On 24 February 2022, Russia launched an armed offensive against Ukraine.
More than a month later, intense fighting continues, with thousands of lives lost and buildings and sometimes entire cities devastated. According to the figures recently released by the UNESCO Secretariat, 53 cultural buildings (historical monuments, places of worship, libraries, etc.) had been damaged or destroyed by 31 March. It is likely that the figures have since risen. The heritage of Kharkiv, a UNESCO Creative City, paid a particularly heavy price, as did the centre of Chernihiv, which is on Ukraine’s tentative World Heritage List. The terrible images of the bombing of the Mariupol theatre and the unfolding horrors in Bucha and Borodyanka whilst under occupation along with other villages, towns and cities, attested by UNESCO and others through satellite imagery, weigh particularly heavily in our minds. And the damage continues.
Article 6.3 of the 1972 World Heritage Convention states that “Each State Party to this Convention undertakes not to take any deliberate measures which might damage directly or indirectly the cultural and natural heritage referred to in Articles 1 and 2 situated on the territory of other States Parties to this Convention.”

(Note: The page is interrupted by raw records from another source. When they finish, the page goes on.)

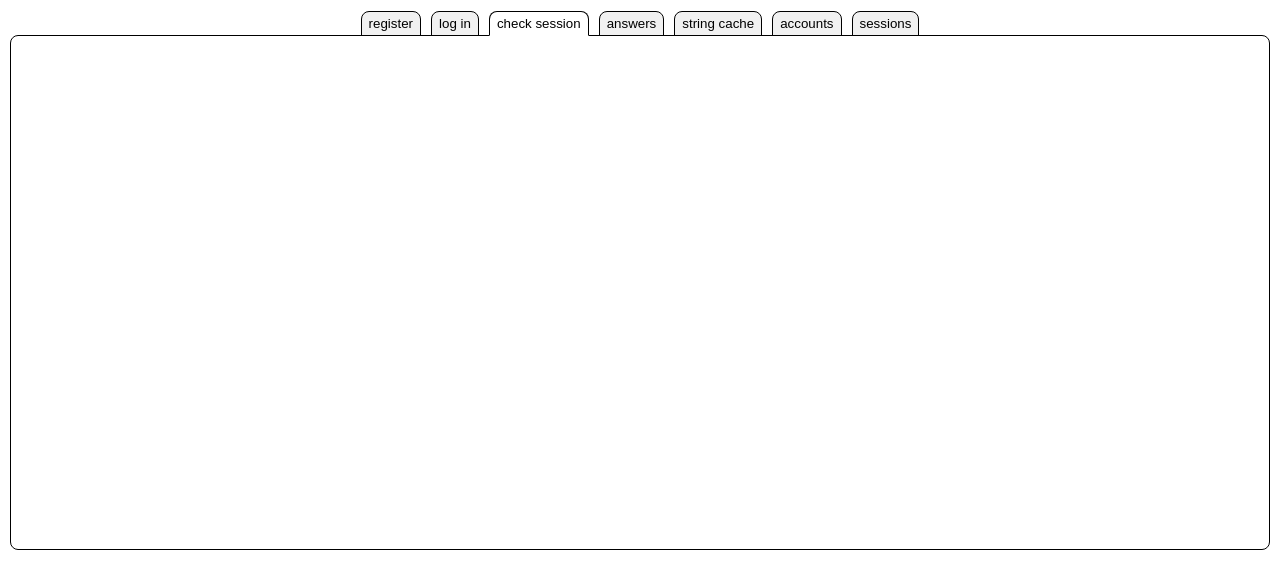
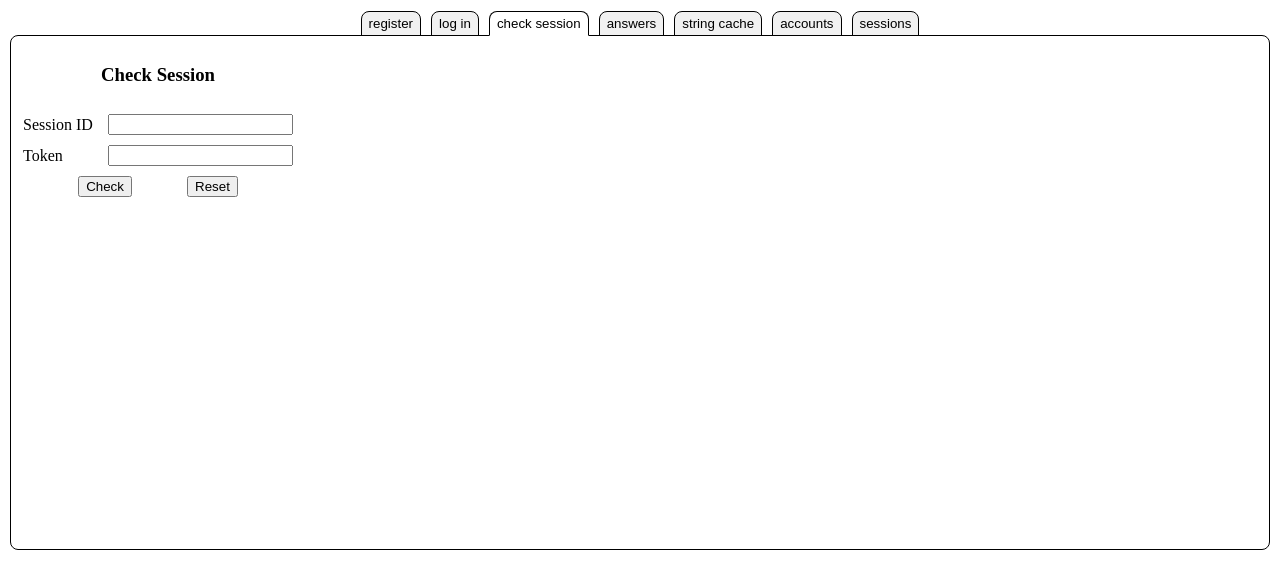
Before and after one commit to UniBreakfast/modularity-playground, a website: page public/authTesting/index.html in a window 1280 px wide. Both pictures are taken after a click on the button "check session". Drawn offline with Linux system fonts and the light colour scheme.

Commit message:
check session form

```diff
--- /dev/null
+++ b/public/authTesting/check.css
@@ -0,0 +1,21 @@
+form.sess-check {
+  display: flex;
+  flex-direction: column;
+  width: 270px;
+  gap: 10px;
+}
+
+form.sess-check>h3 {
+  text-align: center;
+}
+
+form.sess-check>label {
+  display: flex;
+  justify-content: space-between;
+  align-items: center;
+}
+
+form.sess-check>div {
+  display: flex;
+  justify-content: space-evenly;
+}
--- a/public/authTesting/index.html
+++ b/public/authTesting/index.html
@@ -12,6 +12,7 @@
 
   <link rel="stylesheet" href="/public/authTesting/register.css">
   <link rel="stylesheet" href="/public/authTesting/login.css">
+  <link rel="stylesheet" href="/public/authTesting/check.css">
 
   <script src="/public/tabs/Tabs.js"></script>
   <script src="/public/authTesting/script.js" defer></script>
@@ -20,7 +21,7 @@
 <body>
   <tabs>
     <tab title="register">
-      <form action=":javascript" class="registration">
+      <form action="javascript:" class="registration">
         <h3>Register</h3>
         <label>
           Custom ID
@@ -32,13 +33,13 @@
         </label>
         <div>
           <button>Register</button>
-          <button>Reset</button>
+          <button type="reset">Reset</button>
         </div>
       </form>
     </tab>
 
     <tab title="log in">
-      <form action=":javascript" class="log-in">
+      <form action="javascript:" class="log-in">
         <h3>Log In</h3>
         <label>
           Custom ID
@@ -50,13 +51,27 @@
         </label>
         <div>
           <button>Log In</button>
-          <button>Reset</button>
+          <button type="reset">Reset</button>
         </div>
       </form>
     </tab>
 
     <tab title="check session">
-
+      <form action="javascript:" class="sess-check">
+        <h3>Check Session</h3>
+        <label>
+          Session ID
+          <input type="text">
+        </label>
+        <label>
+          Token
+          <input type="text">
+        </label>
+        <div>
+          <button>Check</button>
+          <button type="reset">Reset</button>
+        </div>
+      </form>
     </tab>
 
     <tab title="answers">
```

As by the Charter of National Commissions for UNESCO of 1978, their function “is to involve in UNESCO’s activities the various ministerial departments, agencies, institutions, organizations and individuals working for the advancement of education, science, culture and information, so that each Member State may contribute to the maintenance of peace and security and the common welfare of mankind …”

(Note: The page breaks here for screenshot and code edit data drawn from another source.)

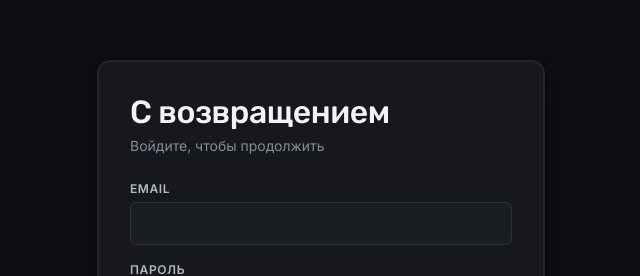
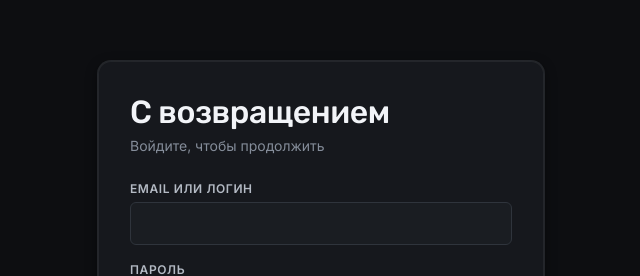
Before and after one commit to MelloTheCatLover/KEEP-Territories, a React (Vite) app in the folder client/: page /login in a window 1280 px wide. Shown: the part 140-416 px from the top of the page, without its empty margins (319-959 px from the left). Built offline with nearby package versions, Linux system fonts and the light colour scheme.

Commit message:
fix(auth): accept issued login handle, not only email, on login

```diff
--- a/client/src/features/auth/LoginPage.tsx
+++ b/client/src/features/auth/LoginPage.tsx
@@ -14,7 +14,8 @@ export function LoginPage() {
 
   function validate() {
     const errors: { email?: string; password?: string } = {};
-    if (!email.includes('@')) errors.email = 'Неверный email';
+    // Accept either an email or an issued login handle (e.g. "petrov-petr").
+    if (email.trim().length === 0) errors.email = 'Введите email или логин';
     if (password.length < 8) errors.password = 'Минимум 8 символов';
     return errors;
   }
@@ -48,11 +49,11 @@ export function LoginPage() {
 
         <form onSubmit={handleSubmit} className="flex flex-col gap-4">
           <FormField
-            label="Email"
+            label="Email или логин"
             htmlFor="email"
             error={fieldErrors.email}
-            type="email"
-            autoComplete="email"
+            type="text"
+            autoComplete="username"
             value={email}
             onChange={(e) => setEmail(e.target.value)}
             disabled={isSubmitting}
```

The signatory National Commissions for UNESCO deem it is impossible for the 45th session of the World Heritage Committee to be held either in Kazan or under Russian presidency while the latter is destroying “outstanding universal value” in Ukraine. The credibility of UNESCO and the 1972 Convention concerning the Protection of the World’s Cultural and Natural Heritage is at stake.

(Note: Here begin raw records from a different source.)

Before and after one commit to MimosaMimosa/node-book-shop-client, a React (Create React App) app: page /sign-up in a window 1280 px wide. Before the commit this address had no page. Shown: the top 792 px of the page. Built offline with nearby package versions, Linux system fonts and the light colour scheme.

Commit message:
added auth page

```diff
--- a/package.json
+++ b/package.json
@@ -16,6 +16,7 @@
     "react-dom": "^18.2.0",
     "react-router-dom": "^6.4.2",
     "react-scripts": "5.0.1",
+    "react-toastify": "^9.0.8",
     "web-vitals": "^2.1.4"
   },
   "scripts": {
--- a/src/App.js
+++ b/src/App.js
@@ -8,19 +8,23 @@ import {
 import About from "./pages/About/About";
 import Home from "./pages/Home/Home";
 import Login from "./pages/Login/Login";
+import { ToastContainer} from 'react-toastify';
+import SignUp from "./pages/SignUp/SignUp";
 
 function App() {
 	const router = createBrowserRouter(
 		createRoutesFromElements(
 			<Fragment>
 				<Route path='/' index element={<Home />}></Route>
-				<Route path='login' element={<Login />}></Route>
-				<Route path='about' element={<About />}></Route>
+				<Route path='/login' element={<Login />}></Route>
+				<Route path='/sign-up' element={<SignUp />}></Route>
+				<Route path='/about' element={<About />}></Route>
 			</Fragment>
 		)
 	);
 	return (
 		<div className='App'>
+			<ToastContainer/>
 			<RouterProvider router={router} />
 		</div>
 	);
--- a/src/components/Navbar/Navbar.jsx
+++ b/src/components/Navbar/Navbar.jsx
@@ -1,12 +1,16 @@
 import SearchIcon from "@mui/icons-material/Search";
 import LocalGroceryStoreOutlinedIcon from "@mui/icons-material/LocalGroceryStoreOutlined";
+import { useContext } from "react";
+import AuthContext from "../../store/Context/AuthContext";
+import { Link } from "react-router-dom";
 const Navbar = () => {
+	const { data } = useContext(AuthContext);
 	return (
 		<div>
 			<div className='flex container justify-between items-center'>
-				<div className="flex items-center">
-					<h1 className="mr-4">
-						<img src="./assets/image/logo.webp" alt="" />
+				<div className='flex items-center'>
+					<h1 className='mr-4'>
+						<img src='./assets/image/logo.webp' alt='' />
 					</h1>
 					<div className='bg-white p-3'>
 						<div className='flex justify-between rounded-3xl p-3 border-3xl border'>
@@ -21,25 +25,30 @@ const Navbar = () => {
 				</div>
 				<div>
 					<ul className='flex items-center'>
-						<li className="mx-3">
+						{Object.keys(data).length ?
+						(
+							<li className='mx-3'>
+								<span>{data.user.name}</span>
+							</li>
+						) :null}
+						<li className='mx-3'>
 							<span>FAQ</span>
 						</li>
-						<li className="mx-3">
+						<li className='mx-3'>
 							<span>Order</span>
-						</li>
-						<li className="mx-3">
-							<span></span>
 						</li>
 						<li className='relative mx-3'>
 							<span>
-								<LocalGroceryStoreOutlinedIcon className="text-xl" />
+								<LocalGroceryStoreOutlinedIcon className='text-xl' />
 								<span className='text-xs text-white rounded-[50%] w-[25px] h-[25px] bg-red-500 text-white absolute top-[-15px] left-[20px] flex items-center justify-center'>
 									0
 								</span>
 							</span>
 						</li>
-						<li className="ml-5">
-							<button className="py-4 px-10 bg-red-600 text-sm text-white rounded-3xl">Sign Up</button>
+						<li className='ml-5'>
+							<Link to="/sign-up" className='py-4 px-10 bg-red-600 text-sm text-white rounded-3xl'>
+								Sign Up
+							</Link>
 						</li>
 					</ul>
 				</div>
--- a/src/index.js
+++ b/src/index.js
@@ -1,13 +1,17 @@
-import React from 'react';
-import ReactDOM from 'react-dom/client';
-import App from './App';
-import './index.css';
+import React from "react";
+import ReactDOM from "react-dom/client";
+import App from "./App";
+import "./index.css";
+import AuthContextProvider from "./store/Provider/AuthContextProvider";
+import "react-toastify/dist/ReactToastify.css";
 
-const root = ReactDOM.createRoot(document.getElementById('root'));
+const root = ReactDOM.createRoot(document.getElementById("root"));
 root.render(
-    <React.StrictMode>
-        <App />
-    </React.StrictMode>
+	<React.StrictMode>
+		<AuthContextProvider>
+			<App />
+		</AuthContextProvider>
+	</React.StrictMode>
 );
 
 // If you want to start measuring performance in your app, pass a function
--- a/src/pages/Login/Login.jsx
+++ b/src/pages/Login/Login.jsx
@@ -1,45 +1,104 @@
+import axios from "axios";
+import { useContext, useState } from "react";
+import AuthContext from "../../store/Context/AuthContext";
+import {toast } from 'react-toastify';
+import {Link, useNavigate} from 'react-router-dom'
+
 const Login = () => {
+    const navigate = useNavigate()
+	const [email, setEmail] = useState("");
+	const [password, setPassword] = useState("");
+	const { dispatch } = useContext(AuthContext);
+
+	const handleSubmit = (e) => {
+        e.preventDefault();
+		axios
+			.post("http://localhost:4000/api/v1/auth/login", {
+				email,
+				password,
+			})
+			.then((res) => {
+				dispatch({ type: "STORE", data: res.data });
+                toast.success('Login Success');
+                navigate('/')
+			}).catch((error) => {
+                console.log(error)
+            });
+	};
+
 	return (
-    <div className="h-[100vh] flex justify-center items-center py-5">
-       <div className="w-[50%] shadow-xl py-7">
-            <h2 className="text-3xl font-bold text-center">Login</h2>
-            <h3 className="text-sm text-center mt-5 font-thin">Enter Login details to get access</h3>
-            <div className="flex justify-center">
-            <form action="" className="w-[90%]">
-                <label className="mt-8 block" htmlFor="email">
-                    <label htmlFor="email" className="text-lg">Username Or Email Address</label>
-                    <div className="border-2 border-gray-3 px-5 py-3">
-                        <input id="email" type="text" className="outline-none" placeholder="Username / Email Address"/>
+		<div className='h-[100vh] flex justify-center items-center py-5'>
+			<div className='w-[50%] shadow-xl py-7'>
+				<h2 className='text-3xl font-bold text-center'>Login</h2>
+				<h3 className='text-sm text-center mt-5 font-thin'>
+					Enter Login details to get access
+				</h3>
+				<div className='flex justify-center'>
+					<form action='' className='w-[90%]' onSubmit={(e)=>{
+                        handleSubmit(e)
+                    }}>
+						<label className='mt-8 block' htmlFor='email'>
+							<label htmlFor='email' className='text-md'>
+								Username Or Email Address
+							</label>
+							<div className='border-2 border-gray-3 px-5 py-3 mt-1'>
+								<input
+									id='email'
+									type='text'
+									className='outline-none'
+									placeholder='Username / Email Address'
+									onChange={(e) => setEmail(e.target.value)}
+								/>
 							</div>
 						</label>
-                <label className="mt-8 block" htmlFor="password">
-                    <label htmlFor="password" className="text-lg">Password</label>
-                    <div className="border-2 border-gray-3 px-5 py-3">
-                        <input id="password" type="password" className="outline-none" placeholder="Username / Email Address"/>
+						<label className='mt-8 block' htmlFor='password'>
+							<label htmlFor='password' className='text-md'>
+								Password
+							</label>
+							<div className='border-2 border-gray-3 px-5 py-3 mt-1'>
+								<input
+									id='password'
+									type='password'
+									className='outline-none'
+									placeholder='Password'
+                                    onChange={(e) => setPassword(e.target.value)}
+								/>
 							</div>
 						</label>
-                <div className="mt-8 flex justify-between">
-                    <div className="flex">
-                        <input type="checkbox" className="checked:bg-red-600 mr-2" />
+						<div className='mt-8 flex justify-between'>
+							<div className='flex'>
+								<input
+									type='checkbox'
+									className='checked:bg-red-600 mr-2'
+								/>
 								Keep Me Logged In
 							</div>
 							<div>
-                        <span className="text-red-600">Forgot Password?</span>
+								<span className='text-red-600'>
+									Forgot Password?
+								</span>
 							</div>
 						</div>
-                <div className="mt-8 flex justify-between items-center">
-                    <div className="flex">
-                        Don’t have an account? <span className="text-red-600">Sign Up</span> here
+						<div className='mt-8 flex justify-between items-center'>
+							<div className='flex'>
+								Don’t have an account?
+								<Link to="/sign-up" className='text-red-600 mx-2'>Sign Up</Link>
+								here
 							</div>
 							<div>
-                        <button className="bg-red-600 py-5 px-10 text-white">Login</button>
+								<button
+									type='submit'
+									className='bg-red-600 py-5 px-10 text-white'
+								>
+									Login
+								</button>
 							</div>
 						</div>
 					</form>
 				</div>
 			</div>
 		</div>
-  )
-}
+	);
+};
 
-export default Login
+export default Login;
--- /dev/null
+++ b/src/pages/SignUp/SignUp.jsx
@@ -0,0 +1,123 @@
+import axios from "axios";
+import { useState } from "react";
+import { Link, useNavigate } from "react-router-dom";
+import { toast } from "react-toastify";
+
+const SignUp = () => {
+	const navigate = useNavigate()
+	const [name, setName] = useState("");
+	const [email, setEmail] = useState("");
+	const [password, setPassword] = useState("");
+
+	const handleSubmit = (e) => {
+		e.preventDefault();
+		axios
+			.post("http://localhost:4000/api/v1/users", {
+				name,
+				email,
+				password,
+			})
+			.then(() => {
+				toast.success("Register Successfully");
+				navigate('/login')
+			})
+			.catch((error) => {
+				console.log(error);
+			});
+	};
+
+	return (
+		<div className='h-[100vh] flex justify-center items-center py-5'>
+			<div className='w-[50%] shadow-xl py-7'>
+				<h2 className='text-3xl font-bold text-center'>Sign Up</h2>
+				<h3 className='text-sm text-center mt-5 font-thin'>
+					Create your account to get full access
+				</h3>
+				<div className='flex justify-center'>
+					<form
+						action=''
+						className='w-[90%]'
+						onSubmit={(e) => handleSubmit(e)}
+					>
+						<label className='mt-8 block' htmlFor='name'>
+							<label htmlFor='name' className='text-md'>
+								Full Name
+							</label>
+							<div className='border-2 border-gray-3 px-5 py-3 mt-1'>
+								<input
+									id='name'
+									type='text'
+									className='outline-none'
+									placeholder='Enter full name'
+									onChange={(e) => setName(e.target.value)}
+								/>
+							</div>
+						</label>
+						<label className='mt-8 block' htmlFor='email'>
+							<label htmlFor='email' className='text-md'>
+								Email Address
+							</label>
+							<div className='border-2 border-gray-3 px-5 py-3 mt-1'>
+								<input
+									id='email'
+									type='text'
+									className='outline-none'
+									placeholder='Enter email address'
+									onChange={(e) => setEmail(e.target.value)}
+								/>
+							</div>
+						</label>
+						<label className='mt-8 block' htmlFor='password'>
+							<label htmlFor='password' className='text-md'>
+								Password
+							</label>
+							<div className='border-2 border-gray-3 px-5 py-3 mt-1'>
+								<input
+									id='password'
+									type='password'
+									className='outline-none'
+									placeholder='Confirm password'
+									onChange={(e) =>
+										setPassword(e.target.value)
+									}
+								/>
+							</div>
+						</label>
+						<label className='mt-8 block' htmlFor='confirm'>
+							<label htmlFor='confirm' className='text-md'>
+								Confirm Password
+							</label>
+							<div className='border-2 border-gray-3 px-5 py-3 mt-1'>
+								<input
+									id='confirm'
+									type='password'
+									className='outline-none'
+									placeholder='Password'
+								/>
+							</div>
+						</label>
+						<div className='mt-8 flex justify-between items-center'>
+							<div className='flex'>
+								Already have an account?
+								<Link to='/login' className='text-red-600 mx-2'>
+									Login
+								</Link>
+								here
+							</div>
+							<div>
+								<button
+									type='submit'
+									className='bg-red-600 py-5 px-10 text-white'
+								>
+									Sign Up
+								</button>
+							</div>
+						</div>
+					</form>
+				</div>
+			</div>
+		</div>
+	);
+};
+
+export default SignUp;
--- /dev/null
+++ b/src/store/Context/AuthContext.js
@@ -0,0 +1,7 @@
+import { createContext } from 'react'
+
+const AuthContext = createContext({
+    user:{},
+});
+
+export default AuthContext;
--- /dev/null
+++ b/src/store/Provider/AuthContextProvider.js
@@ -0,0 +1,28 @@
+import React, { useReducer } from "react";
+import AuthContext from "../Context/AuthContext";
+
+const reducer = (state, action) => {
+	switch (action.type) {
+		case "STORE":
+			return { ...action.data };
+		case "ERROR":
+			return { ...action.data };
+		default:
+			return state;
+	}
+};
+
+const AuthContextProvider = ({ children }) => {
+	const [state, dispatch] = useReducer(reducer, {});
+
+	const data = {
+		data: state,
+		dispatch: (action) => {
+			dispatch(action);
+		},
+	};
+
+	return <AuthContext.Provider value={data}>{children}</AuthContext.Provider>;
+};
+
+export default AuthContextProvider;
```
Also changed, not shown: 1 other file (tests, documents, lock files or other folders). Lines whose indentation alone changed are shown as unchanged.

Given these circumstances, the signatory National Commissions for UNESCO of this letter, whose States are all States Parties to the 1972 Convention, will not travel to Kazan or to a 45th session of the World Heritage Committee hosted in any other country if chaired by Russia.
However, we believe firmly that the important work of listing and protecting World Heritage should continue, despite the Russian offensive in Ukraine, and we do not therefore want to see the 45th session postponed. This is a particularly important meeting of the Committee, celebrating the 50th anniversary of the Convention, and which should launch a whole new focus on heritage in Africa in particular. These are important discussions that should take place in conditions that allow all States Parties to give them due focus and attention.
We look to you as our elected representatives on the World Heritage Committee to consider these arguments as you take forward your responsibilities on behalf of the Convention.
The National Commissions of
Albania, Andorra, Aruba, Australia, Austria, Bulgaria, Canada, Columbia, Croatia, Curaçao, Cyprus, Czech Republic, Denmark, Estonia, France, Faroes, Finland, Georgia, Germany, Hungary, Iceland, Ireland, Italy, Latvia, Lithuania, Luxembourg, Malta, New Zealand, Netherlands, Norway, Poland, Portugal, Romania, Slovenia, Slovakia, South Korea, St Maarten, Sweden, Ukraine, United Kingdom